IX. GREEK SCIENCE OF THE ALEXANDRIAN OR HELLENISTIC PERIOD

We are entering now upon the most important scientific epoch of antiquity. When Aristotle and Theophrastus passed from the scene, Athens ceased to be in any sense the scientific centre of the world. That city still retained its reminiscent glory, and cannot be ignored in the history of culture, but no great scientific leader was ever again to be born or to take up his permanent abode within the confines of Greece proper. With almost cataclysmic suddenness, a new intellectual centre appeared on the south shore of the Mediterranean. This was the city of Alexandria, a city which Alexander the Great had founded during his brief visit to Egypt, and which became the capital of Ptolemy Soter when he chose Egypt as his portion of the dismembered empire of the great Macedonian. Ptolemy had been with his master in the East, and was with him in Babylonia when he died. He had therefore come personally in contact with Babylonian civilization, and we cannot doubt that this had a most important influence upon his life, and through him upon the new civilization of the West. In point of culture, Alexandria must be regarded as the successor of Babylon, scarcely less directly than of Greece. Following the Babylonian model, Ptolemy erected a great museum and began collecting a library. Before his death it was said that he had collected no fewer than two hundred thousand manuscripts. He had gathered also a company of great teachers and founded a school of science which, as has just been said, made Alexandria the culture-centre of the world.

Athens in the day of her prime had known nothing quite like this. Such private citizens as Aristotle are known to have had libraries, but there were no great public collections of books in Athens, or in any other part of the Greek domain, until Ptolemy founded his famous library. As is well known, such libraries had existed in Babylonia for thousands of years. The character which the Ptolemaic epoch took on was no doubt due to Babylonian influence, but quite as much to the personal experience of Ptolemy himself as an explorer in the Far East. The marvellous conquering journey of Alexander had enormously widened the horizon of the Greek geographer, and stimulated the imagination of all ranks of the people, It was but natural, then, that geography and its parent science astronomy should occupy the attention of the best minds in this succeeding epoch. In point of fact, such a company of star-gazers and earth-measurers came upon the scene in this third century B.C. as had never before existed anywhere in the world. The whole trend of the time was towards mechanics. It was as if the greatest thinkers had squarely faced about from the attitude of the mystical philosophers of the preceding century, and had set themselves the task of solving all the mechanical riddles of the universe, They no longer troubled themselves about problems of "being" and "becoming"; they gave but little heed to metaphysical subtleties; they demanded that their thoughts should be gauged by objective realities. Hence there arose a succession of great geometers, and their conceptions were applied to the construction of new mechanical contrivances on the one hand, and to the elaboration of theories of sidereal mechanics on the other.
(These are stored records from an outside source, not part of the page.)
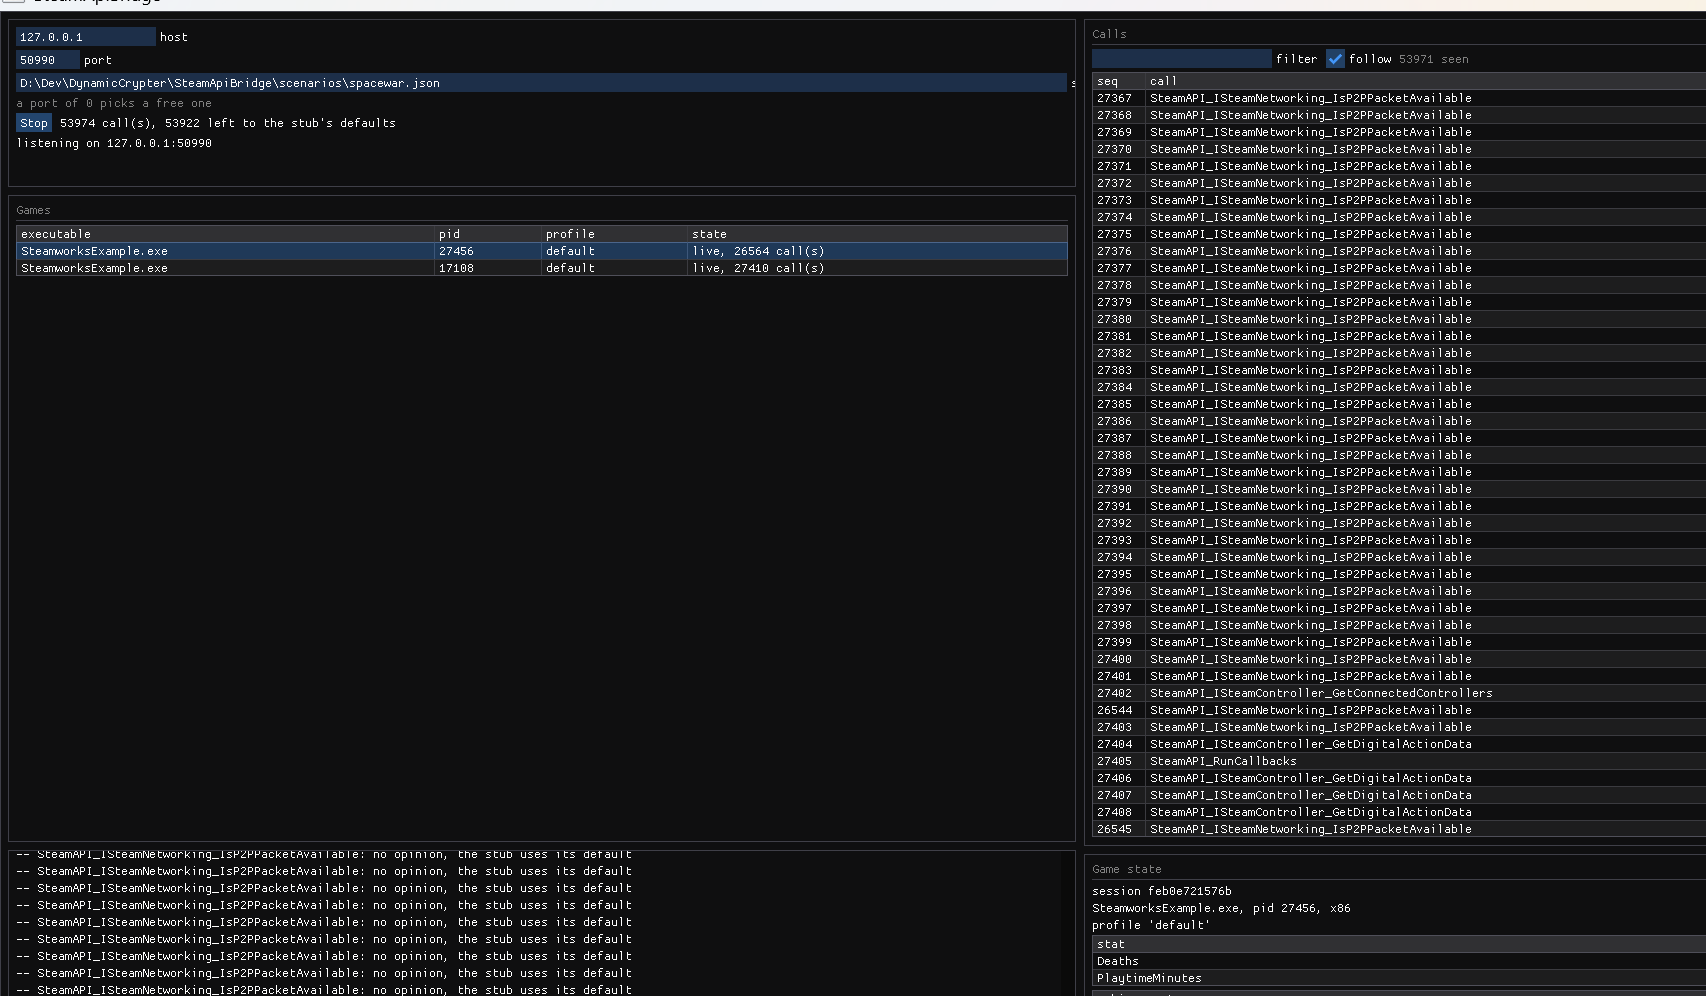
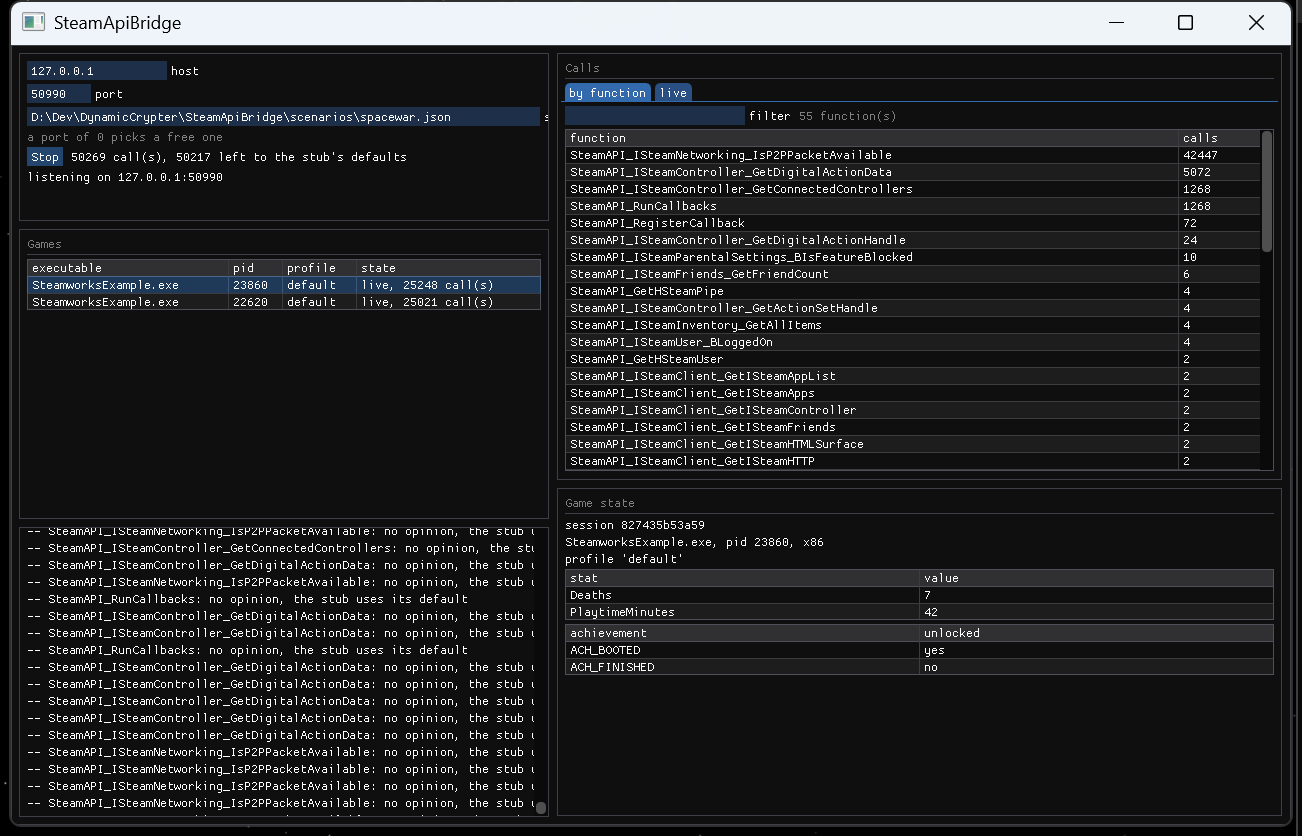
Count the calls in the window, beside the list of them
The live list is the wrong first view of a game that polls. Spacewar at its menu made 60,634 calls in fifteen seconds, and 42,447 of them were one call asking whether a P2P packet had arrived - so the calls worth reading were a page of scrolling apart from each other. The Calls panel has two tabs now. "by function" counts the calls the game has made, most-called first, with the answered / left-to-the-stub split and the mean time in the row's tooltip rather than in columns of their own; "live" is the call-by-call list exactly as it was. One filter box serves both.

The count is kept as the calls arrive rather than recomputed from the history every frame: a tally that walks the history is a tally that gets slower the longer the game runs, and this history grows without bound. It is re-sorted only when a count changes, so the window is not sorting a few hundred names sixty times a second to draw the same order.

The front-page image is a real Spacewar run again, this time with the tabs - the one it replaces showed a panel that no longer exists - and the README says what the two views are.

Changed region(s): [[0.0, 0.0, 1.0, 1.0], [0.3072, 0.622, 0.3994, 0.6842], [0.3072, 0.7153, 0.3379, 0.7464]]

diff --git a/src/gui_main.cpp b/src/gui_main.cpp
@@ -14,6 +14,12 @@
 //  whatever is left, which means no panel can be clipped by the window size or
 //  by the display's scaling.
 //
+//  The calls have two views, because one game in its own loop is enough to make
+//  the other one useless: a frame that polls a call that nobody answers buries
+//  everything else, and the first thing anyone wants is the shape rather than
+//  the sequence. "by function" counts what the game asks for, most-called first;
+//  "live" is the call-by-call list it scrolls past.
+//
 //  Build it with -DSTEAMBRIDGE_BUILD_GUI=ON (see README, "The live view").
 // ---------------------------------------------------------------------------
 
@@ -21,6 +27,7 @@
 #include <cstddef>
 #include <cstdint>
 #include <cstdio>
+#include <map>
 #include <memory>
 #include <mutex>
 #include <string>
@@ -79,6 +86,18 @@ void panel_header(const char* title) {
     ImGui::TextDisabled("%s", title);
     ImGui::Separator();
 }
+
+// How often one call has been seen, and how much of it was answered. Kept as the
+// calls arrive rather than counted from the history, because the history grows
+// without bound while a game runs - and the panel that shows this is the one
+// that has to stay usable when a game has made tens of thousands of calls.
+struct CallTally {
+    std::size_t calls = 0;
+    std::size_t answered = 0;
+    double total_ms = 0.0;
+};
+
+using CallTallies = std::map<std::string, CallTally>;
 
 // ---------------------------------------------------------------------------
 //  The window's state: the server, what it has told us so far, and what the
@@ -209,6 +228,9 @@ private:
         // A new server means a new history.
         _calls.clear();
         _shown.clear();
+        _tallies.clear();
+        _function_order.clear();
+        _tallies_dirty = false;
         _seen = 0;
         _games.clear();
         _selected.clear();
@@ -241,7 +263,16 @@ private:
         std::vector<CallRecord> fresh = _server->records_since(_seen);
         _seen = _server->record_count();
         for (CallRecord& record : fresh) {
+            CallTally& tally = _tallies[record.call];
+            ++tally.calls;
+            if (record.answered) {
+                ++tally.answered;
+            }
+            tally.total_ms += record.ms;
             _calls.push_back(std::move(record));
+        }
+        if (!fresh.empty()) {
+            _tallies_dirty = true;
         }
     }
 
@@ -320,8 +351,92 @@ private:
         }
     }
 
+    // Two views of the same calls, because one game in its own loop is enough to
+    // make one of them useless: a call somebody polls every frame buries every
+    // other call in the list, so the count comes first and the sequence second.
     void draw_calls() {
         panel_header("Calls");
+        if (ImGui::BeginTabBar("call_views")) {
+            if (ImGui::BeginTabItem("by function")) {
+                draw_calls_by_function();
+                ImGui::EndTabItem();
+            }
+            if (ImGui::BeginTabItem("live")) {
+                draw_calls_live();
+                ImGui::EndTabItem();
+            }
+            ImGui::EndTabBar();
+        }
+    }
+
+    // Every call the game has made, one row per name. A list of a hundred calls
+    // is a profile, and the end worth reading is the top, so the order is by how
+    // often each was asked for.
+    void draw_calls_by_function() {
+        ImGui::SetNextItemWidth(180);
+        _filter.Draw("filter");
+        ImGui::SameLine();
+        ImGui::TextDisabled("%zu function(s)", _tallies.size());
+
+        // Sorted when the counts change rather than every frame, so a game that
+        // has flooded the history does not make the window sort it sixty times a
+        // second to draw the same order.
+        if (_tallies_dirty) {
+            _tallies_dirty = false;
+            _function_order.clear();
+            _function_order.reserve(_tallies.size());
+            for (const CallTallies::value_type& entry : _tallies) {
+                _function_order.push_back(&entry);
+            }
+            // A map hands these back in name order, which is not the order this
+            // panel is for; the name settles a tie so rows do not swap places
+            // between frames while their counts are equal.
+            std::sort(
+                _function_order.begin(), _function_order.end(),
+                [](const CallTallies::value_type* left, const CallTallies::value_type* right) {
+                    if (left->second.calls != right->second.calls) {
+                        return left->second.calls > right->second.calls;
+                    }
+                    return left->first < right->first;
+                });
+        }
+
+        const ImGuiTableFlags flags =
+            ImGuiTableFlags_Borders | ImGuiTableFlags_RowBg | ImGuiTableFlags_ScrollY;
+        if (ImGui::BeginTable("by_function", 2, flags, ImVec2(0, -1))) {
+            ImGui::TableSetupScrollFreeze(0, 1);
+            ImGui::TableSetupColumn("function", ImGuiTableColumnFlags_WidthStretch, 3.0f);
+            ImGui::TableSetupColumn("calls", ImGuiTableColumnFlags_WidthFixed, 72.0f);
+            ImGui::TableHeadersRow();
+
+            // No clipper here, unlike the live list: the rows are the distinct
+            // calls the game has made - a few dozen for a game that polls - where
+            // that list is every call there has ever been.
+            for (const CallTallies::value_type* entry : _function_order) {
+                if (!_filter.PassFilter(entry->first.c_str())) {
+                    continue;
+                }
+                ImGui::TableNextRow();
+                ImGui::TableNextColumn();
+                ImGui::TextUnformatted(entry->first.c_str());
+                if (ImGui::IsItemHovered()) {
+                    const CallTally& tally = entry->second;
+                    ImGui::SetTooltip("%zu answered, %zu left to the stub\nmean %.3f ms",
+                                      tally.answered, tally.calls - tally.answered,
+                                      tally.calls == 0u
+                                          ? 0.0
+                                          : tally.total_ms / static_cast<double>(tally.calls));
+                }
+                ImGui::TableNextColumn();
+                ImGui::Text("%zu", entry->second.calls);
+            }
+            ImGui::EndTable();
+        }
+    }
+
+    // The calls in the order they were made, which is where a scenario or a
+    // session's state gets read back.
+    void draw_calls_live() {
         ImGui::SetNextItemWidth(180);
         const bool filter_changed = _filter.Draw("filter");
         ImGui::SameLine();
@@ -477,6 +592,11 @@ private:
     std::size_t _seen = 0;
     std::vector<CallRecord> _calls;
     std::vector<std::size_t> _shown;
+    // What the "by function" view draws, and the order it draws it in: pointers
+    // into the map, which a node-based container keeps valid as calls arrive.
+    CallTallies _tallies;
+    std::vector<const CallTallies::value_type*> _function_order;
+    bool _tallies_dirty = false;
     std::vector<SessionSnapshot> _games;
     std::string _selected;
 

diff --git a/README.md b/README.md
@@ -55,8 +55,11 @@ were left to the game's own defaults.
 
 * **Games** - each running game, the profile it was matched to, and whether it is still connected. Two
   copies of one game can run at once: each gets its own session and its own row here.
-* **Calls** - every Steam call the game makes, what answered it, and how long it took. `via / ms`
-  says where the answer came from: your scenario, the game's session state, or nobody.
+* **Calls** - two views of the same calls, both narrowed by the filter box at the top. **by function**
+  counts them, most-called first: a game that polls one call every frame buries everything else in a
+  list, and this is the view that stays readable. **live** is the call-by-call list, where `via / ms`
+  says where each answer came from - your scenario, the game's session state, or nobody - and how
+  long it took.
 * **Game state** - who the game thinks it is talking to: app id, Steam id, persona, language, and the
   stats and achievements it has been told about. Read-only for now.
The wonderful company of men who performed the feats that are about to be recorded did not all find their home in Alexandria, to be sure; but they all came more or less under the Alexandrian influence. We shall see that there are two other important centres; one out in Sicily, almost at the confines of the Greek territory in the west; the other in Asia Minor, notably on the island of Samos—the island which, it will be recalled, was at an earlier day the birthplace of Pythagoras. But whereas in the previous century colonists from the confines of the civilized world came to Athens, now all eyes turned towards Alexandria, and so improved were the facilities for communication that no doubt the discoveries of one coterie of workers were known to all the others much more quickly than had ever been possible before. We learn, for example, that the studies of Aristarchus of Samos were definitely known to Archimedes of Syracuse, out in Sicily. Indeed, as we shall see, it is through a chance reference preserved in one of the writings of Archimedes that one of the most important speculations of Aristarchus is made known to us. This illustrates sufficiently the intercommunication through which the thought of the Alexandrian epoch was brought into a single channel. We no longer, as in the day of the earlier schools of Greek philosophy, have isolated groups of thinkers. The scientific drama is now played out upon a single stage; and if we pass, as we shall in the present chapter, from Alexandria to Syracuse and from Syracuse to Samos, the shift of scenes does no violence to the dramatic unities.

Notwithstanding the number of great workers who were not properly Alexandrians, none the less the epoch is with propriety termed Alexandrian. Not merely in the third century B.C., but throughout the lapse of at least four succeeding centuries, the city of Alexander and the Ptolemies continued to hold its place as the undisputed culture-centre of the world. During that period Rome rose to its pinnacle of glory and began to decline, without ever challenging the intellectual supremacy of the Egyptian city. We shall see, in a later chapter, that the Alexandrian influences were passed on to the Mohammedan conquerors, and every one is aware that when Alexandria was finally overthrown its place was taken by another Greek city, Byzantium or Constantinople. But that transfer did not occur until Alexandria had enjoyed a longer period of supremacy as an intellectual centre than had perhaps ever before been granted to any city, with the possible exception of Babylon.

EUCLID (ABOUT 300 B.C.)